Now, you might be fooled to think that it’s all good, especially if it is good for you. At least one doesn’t have to fear for one’s life. Foucault (136-137) goes on to state the opposite:

“This death that was based on the right of the sovereign is now manifested as simply the reverse of the right of the social body to ensure, maintain, or develop its life. Yet wars were never as bloody as they have been since the nineteenth century, and all things being equal, never before did regimes visit such holocausts on their own populations.”

One word stands out there, but I’ll let Foucault (137) continue:

“Wars are no longer waged in the name of a sovereign who must be defended; they are waged on behalf of the existence of everyone; entire populations are mobilized for the purpose of wholesale slaughter in the name of life necessity: massacres have become vital. It is as managers of life and survival, of bodies and the race, that so many regimes have been able to wage so many wars, causing so many men to be killed.”

Now you might be wondering how can that be. Wasn’t killing humans out of the question? It is but that’s not what is at stake here. It’s about what Gilles Deleuze (92) explains in ‘Foucault’:

“[T]he survival of a population that believes itself to be better than its enemy, which it now treats not as the juridical enemy of the old sovereign but as a toxic or infectious agent, a sort of ‘biological danger’.”

As the function of the social body is to keep itself healthy, it must assure that threats are taken care of. Like a body it must repel and exterminate them. Think not only of other creatures attacking the body, but also those imperceptible ones invading the body, for example parasites such as viruses. To remain healthy, the body will have to protect itself by all means necessary. It will go as far as to dismember itself to save the body. The contagion must not spread. Paradoxically upholding life can lead to death, not on the level of the individual, but on the level of the mass and with an unprecedented efficiency, as elaborated by Foucault.

As I pointed out in the introductory paragraph, this is not directly linked to my own research, yet I felt like it is a topic worth elaborating due to the links to discipline and individuation, as well as the underlying argument that it’s all about efficiency and productivity. The irony is, as already discussed in a number of essays, that there is no one specific to blame for all this.
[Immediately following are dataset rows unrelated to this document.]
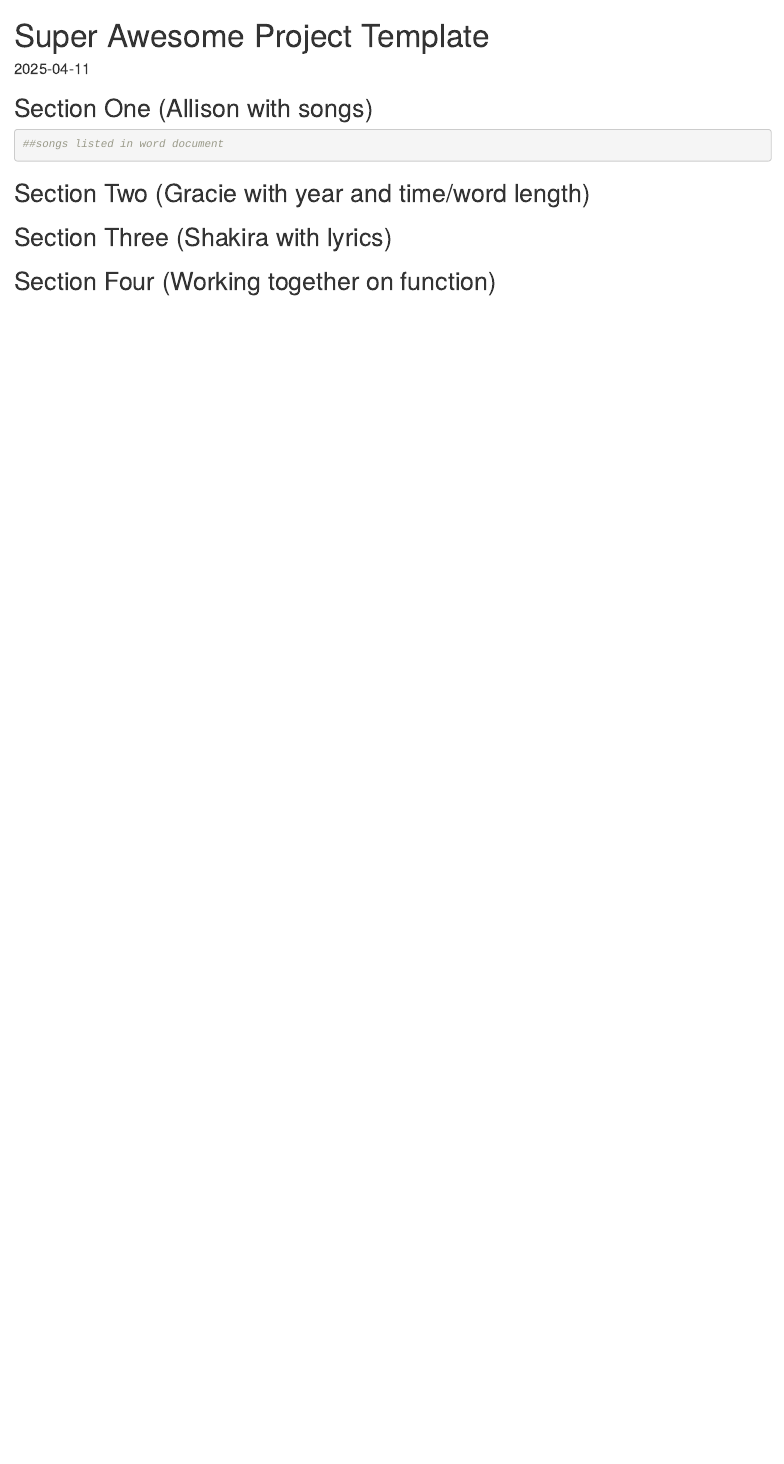
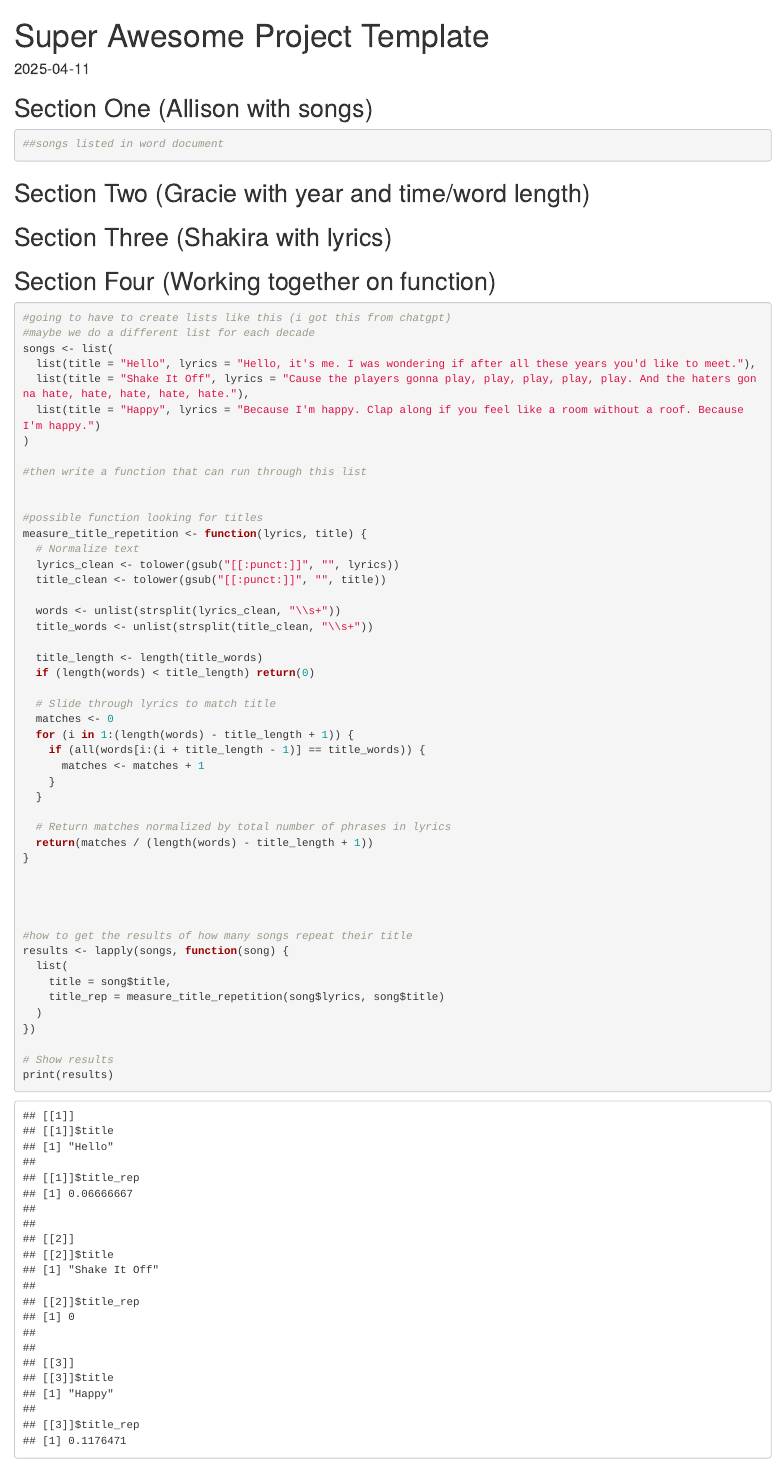
Before and after one commit to ShakiraBrock/STATS345final, an R Markdown document (template.Rmd): the page in a window 1100 px wide, from its top. Rendered offline with R 4.5, knitr and Pandoc, with nearby package versions; drawn as R Markdown's standard HTML page in place of the format the file asks for.

Commit message:
adding possible function idea

````diff
--- a/template.Rmd
+++ b/template.Rmd
@@ -32,5 +32,54 @@ knitr::opts_chunk$set(echo = TRUE)
 ## Section Four (Working together on function)
 
 ```{r student4}
+#going to have to create lists like this (i got this from chatgpt)
+#maybe we do a different list for each decade
+songs <- list(
+  list(title = "Hello", lyrics = "Hello, it's me. I was wondering if after all these years you'd like to meet."),
+  list(title = "Shake It Off", lyrics = "Cause the players gonna play, play, play, play, play. And the haters gonna hate, hate, hate, hate, hate."),
+  list(title = "Happy", lyrics = "Because I'm happy. Clap along if you feel like a room without a roof. Because I'm happy.")
+)
+
+#then write a function that can run through this list
+
+
+#possible function looking for titles
+measure_title_repetition <- function(lyrics, title) {
+  # Normalize text
+  lyrics_clean <- tolower(gsub("[[:punct:]]", "", lyrics))
+  title_clean <- tolower(gsub("[[:punct:]]", "", title))
+
+  words <- unlist(strsplit(lyrics_clean, "\\s+"))
+  title_words <- unlist(strsplit(title_clean, "\\s+"))
+
+  title_length <- length(title_words)
+  if (length(words) < title_length) return(0)
+
+  # Slide through lyrics to match title
+  matches <- 0
+  for (i in 1:(length(words) - title_length + 1)) {
+    if (all(words[i:(i + title_length - 1)] == title_words)) {
+      matches <- matches + 1
+    }
+  }
+
+  # Return matches normalized by total number of phrases in lyrics
+  return(matches / (length(words) - title_length + 1))
+}
+
+
+
+
+#how to get the results of how many songs repeat their title
+results <- lapply(songs, function(song) {
+  list(
+    title = song$title,
+    title_rep = measure_title_repetition(song$lyrics, song$title)
+  )
+})
+
+# Show results
+print(results)
+
 
 ```
````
It is what it is. It’s of course not only ironic, but also quite unsettling that people are in fact only obeying themselves, as Deleuze and Guattari (130) point out in the ‘A Thousand Plateaus: Capitalism and Schizophrenia’. The broader topic of life is also an interesting subject, a worthy tangent to get lost in, but I did my best not to drift into that territory. Perhaps I’ll write more on that later, but I felt that it’s better to stay focused here.


  • Deleuze, G. ([1986] 1988). Foucault (S. Hand, Trans.). Minneapolis, MN: University of Minnesota Press.
  • Deleuze, G., and F. Guattari ([1980] 1987). A Thousand Plateaus: Capitalism and Schizophrenia (B. Massumi, Trans.). Minneapolis, MN: University of Minnesota Press.
  • Foucault, M. ([1976] 1978). The History of Sexuality. Volume 1: An Introduction (R. Hurley, Trans.). New York, NY: Pantheon Books.
  • Foucault, M. ([1975/1976] 2003). “Society Must Be Defended”: Lectures at the Collège de France, 1975–1976 (D. Macey, Trans.). New York, NY: Picador.
  • Foucault, M. ([1975] 1995). Discipline and Punish: The Birth of the Prison (A. Sheridan, Trans.). New York, NY: Vintage Books.